Keep your heart with all vigilance,

for from it flow the springs of life.

To the Ordinary Teacher

This is to the ordinary teacher. The ordinary teacher who can't tell constructivism from behaviourism; who can't discern assessment of learning from assessment for learning; who thinks PowerPoint is an effective use of technology in learning; who still struggles to understand the nuances of knowing and understanding.

I'm sorry.

I'm sorry for looking at your word-chocked slides with disdain. For ridiculing your worksheets because the font was 'so cheesy'. For criticising your drill and practice classes as outdated and oppressive. For treating with contempt your pedagogy as traditional and backward. For criticising your focus on test results because for all that hullaballoo, recruiters and employers still care about them.

I salute your perseverance. As you watch those with no heart nor skill surge past because of their talents in administration; as you watch students disconnect because you can't capture or engage like the teacher next door; while others comment and criticise the rightness or wrongness of your methods, all you do is persevere to walk beside and sometimes carry your students there. 

I commend your sincere, authentic love and care for students. Each day, you give the best of your knowledge and strength in the hope that it will somehow someday make a difference. Students come and go, and some never see the value of what you do. Of those who see, only a few return to say their thanks. Yet each year, you step into a new class ready to give your all.

But this is not permission nor validation, to remain as you are; to snub at administrators, researchers and intellectuals; to resist change and fear failure; to hide behind tests with the excuse that results are all that matters; to lead unbalanced lives saying  'it's all about the students.' We teach who we are and students will and forever need teachers who are whole in heart, body and mind to emulate.

If we truly care and love what we do. Then no matter our age, no matter the difficulty, no matter our experience, no matter our expertise, we must all strive to excel in our craft and profession. To read, to listen, to learn. In the end, it is through skill and knowledge that we achieve. Intention alone, no matter how noble, is insufficient.

Heart, head, hands. Without hands, nothing is achieved. Without the head, no plans made. Without the heart, achievements and plans remain hollow. Therefore, read regularly to feed your mind; connect openly to grow your heart; rest regularly to restore the body. 

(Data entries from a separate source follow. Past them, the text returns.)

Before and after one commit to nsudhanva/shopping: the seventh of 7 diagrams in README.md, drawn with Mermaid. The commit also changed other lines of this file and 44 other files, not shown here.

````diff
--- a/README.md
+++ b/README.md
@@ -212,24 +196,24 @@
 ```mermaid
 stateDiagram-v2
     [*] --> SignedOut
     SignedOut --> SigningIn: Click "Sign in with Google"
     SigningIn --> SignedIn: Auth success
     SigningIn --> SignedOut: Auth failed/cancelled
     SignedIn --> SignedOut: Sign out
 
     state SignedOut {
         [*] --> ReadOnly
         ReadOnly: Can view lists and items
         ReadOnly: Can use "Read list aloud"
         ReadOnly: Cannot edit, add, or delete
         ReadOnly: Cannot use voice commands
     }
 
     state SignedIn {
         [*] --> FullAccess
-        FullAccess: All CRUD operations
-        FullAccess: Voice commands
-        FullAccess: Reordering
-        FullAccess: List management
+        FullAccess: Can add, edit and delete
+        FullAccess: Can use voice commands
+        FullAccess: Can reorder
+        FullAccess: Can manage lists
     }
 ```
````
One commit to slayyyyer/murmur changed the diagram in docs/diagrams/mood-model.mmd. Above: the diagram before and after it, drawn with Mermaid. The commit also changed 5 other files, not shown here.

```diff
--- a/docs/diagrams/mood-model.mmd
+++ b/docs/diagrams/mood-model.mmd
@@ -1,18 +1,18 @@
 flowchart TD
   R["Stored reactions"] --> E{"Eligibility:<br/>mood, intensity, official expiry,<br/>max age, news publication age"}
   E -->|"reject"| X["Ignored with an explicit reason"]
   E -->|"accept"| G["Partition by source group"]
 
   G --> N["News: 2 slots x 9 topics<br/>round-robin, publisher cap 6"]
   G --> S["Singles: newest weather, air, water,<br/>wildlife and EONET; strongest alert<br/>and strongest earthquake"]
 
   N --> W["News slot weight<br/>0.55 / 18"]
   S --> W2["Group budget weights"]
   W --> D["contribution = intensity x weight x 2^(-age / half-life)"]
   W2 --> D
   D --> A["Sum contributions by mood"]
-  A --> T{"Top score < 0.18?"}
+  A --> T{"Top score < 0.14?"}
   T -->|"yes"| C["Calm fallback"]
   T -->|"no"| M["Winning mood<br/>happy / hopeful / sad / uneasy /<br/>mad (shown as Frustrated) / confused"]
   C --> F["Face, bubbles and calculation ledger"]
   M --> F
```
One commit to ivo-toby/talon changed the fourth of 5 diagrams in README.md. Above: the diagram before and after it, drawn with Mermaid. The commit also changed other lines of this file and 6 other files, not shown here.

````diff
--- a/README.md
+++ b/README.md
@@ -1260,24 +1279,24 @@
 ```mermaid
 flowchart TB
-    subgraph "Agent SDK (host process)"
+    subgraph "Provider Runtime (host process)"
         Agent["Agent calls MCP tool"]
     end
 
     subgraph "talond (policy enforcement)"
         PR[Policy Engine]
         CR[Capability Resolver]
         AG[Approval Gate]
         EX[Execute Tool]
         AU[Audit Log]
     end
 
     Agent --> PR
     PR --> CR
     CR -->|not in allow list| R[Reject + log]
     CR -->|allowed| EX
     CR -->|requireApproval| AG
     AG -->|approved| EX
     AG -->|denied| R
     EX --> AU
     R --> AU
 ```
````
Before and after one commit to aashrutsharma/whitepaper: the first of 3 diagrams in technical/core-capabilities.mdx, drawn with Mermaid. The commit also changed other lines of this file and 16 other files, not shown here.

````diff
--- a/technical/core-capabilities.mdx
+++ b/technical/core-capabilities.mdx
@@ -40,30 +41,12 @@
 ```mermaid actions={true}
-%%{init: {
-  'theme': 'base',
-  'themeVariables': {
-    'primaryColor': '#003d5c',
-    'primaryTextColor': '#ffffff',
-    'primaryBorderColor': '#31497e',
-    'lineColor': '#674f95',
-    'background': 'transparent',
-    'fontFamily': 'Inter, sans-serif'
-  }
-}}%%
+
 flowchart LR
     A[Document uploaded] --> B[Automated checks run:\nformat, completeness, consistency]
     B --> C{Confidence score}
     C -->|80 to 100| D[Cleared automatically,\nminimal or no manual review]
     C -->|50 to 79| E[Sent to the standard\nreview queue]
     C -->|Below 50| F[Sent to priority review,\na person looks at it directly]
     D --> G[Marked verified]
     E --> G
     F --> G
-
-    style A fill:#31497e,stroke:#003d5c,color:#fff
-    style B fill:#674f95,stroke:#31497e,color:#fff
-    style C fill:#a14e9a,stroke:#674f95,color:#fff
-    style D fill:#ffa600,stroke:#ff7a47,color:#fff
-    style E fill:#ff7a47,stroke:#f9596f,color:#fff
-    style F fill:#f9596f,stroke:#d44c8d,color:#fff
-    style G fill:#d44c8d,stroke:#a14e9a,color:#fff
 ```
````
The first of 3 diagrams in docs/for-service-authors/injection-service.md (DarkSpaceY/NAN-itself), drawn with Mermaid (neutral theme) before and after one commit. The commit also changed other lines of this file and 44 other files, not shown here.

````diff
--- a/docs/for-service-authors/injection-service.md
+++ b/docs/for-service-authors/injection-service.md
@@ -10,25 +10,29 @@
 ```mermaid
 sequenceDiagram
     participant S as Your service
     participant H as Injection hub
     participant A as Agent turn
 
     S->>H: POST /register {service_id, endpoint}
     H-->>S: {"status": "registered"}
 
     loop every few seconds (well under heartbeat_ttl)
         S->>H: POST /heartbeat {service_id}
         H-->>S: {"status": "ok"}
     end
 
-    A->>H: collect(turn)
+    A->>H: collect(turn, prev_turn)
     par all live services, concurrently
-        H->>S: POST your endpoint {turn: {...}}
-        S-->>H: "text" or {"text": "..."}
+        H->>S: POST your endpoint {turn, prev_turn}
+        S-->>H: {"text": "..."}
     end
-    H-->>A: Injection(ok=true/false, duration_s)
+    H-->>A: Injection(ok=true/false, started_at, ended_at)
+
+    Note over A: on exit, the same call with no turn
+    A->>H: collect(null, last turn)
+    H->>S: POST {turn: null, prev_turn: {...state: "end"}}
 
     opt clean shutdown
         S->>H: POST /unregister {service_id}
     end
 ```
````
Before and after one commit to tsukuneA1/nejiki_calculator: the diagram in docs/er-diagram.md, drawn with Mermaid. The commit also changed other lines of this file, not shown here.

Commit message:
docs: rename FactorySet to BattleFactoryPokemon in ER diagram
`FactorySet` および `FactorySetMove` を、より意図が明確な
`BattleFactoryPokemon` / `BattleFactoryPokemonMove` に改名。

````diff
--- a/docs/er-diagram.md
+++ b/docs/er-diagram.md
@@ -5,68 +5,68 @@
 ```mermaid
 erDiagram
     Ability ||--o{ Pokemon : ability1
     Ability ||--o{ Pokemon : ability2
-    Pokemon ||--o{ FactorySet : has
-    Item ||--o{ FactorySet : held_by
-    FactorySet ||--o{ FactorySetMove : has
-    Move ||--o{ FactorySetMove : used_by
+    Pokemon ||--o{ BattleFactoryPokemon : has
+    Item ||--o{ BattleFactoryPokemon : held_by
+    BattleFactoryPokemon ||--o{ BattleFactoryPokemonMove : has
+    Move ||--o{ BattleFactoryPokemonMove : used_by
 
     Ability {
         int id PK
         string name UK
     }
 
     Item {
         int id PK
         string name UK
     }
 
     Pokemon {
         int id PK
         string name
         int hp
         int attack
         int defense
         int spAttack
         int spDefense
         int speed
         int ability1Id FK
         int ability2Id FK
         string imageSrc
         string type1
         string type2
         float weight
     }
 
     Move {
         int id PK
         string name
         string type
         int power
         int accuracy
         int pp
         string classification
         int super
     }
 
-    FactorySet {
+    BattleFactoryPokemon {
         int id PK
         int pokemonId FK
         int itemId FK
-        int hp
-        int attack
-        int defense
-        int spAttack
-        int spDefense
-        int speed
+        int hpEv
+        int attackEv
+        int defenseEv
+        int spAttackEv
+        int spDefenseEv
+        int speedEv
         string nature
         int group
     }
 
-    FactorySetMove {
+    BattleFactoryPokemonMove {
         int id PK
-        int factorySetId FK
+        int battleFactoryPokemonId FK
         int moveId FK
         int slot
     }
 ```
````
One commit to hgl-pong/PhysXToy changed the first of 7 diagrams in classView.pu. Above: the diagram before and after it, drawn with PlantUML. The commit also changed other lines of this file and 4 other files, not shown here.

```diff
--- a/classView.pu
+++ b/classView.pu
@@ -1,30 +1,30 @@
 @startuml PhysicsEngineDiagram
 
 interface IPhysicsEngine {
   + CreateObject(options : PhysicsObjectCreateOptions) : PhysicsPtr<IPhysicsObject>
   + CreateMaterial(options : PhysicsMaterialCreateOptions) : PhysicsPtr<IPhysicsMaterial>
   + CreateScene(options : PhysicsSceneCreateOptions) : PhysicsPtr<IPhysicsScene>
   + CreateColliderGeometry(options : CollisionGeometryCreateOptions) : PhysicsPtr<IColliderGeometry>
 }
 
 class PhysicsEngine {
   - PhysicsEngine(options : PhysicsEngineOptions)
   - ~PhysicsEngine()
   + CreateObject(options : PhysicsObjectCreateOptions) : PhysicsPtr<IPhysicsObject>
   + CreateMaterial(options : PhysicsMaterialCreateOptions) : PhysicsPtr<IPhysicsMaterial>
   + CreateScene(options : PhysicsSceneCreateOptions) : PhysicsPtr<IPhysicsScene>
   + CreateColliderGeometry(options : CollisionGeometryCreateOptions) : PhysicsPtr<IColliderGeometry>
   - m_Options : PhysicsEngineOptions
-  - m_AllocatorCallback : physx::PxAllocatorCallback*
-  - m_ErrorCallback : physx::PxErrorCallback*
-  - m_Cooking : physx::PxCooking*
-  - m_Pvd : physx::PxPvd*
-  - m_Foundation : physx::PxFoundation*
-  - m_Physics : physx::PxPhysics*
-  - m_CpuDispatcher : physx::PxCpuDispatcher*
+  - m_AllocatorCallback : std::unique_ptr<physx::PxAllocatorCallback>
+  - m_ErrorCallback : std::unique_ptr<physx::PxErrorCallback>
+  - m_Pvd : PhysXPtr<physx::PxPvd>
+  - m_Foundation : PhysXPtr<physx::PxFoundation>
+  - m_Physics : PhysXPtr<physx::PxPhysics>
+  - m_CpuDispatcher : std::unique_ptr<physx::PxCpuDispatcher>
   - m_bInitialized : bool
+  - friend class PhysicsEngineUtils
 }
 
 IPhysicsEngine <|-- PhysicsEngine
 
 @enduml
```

Who am I? I am you. Who are you? You are me. Any teacher who has walked the journey long enough would have been both I and You at one point or another. In the end, it's having the wisdom to understand that we teach who we are, and the humility to accept that who we are is never good enough.

e-Fiesta 2013: Post Conference Reflections

Grant Wiggins & Blogging